[Exercise objective]:
How many lines in the records below hold the string "둘러앉아"? Answer with the number alone.

(Change detection data)
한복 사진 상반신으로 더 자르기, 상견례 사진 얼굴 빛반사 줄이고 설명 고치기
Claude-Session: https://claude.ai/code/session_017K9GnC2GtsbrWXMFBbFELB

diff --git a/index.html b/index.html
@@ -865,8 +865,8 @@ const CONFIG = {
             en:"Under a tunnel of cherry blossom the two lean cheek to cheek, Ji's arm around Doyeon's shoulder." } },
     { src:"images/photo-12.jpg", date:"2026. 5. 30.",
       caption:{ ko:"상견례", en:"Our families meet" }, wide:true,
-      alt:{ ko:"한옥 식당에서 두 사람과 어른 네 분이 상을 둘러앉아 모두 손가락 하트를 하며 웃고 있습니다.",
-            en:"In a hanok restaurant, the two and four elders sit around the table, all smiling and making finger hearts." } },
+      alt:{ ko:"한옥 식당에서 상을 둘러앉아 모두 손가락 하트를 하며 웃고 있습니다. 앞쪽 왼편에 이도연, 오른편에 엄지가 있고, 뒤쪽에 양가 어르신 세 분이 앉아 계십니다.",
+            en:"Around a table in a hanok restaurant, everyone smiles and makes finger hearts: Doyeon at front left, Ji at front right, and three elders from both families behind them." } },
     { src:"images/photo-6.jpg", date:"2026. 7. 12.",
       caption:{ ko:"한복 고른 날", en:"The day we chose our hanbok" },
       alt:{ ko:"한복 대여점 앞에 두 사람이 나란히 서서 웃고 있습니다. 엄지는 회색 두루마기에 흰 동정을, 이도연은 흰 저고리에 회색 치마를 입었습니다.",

[Output below]:
2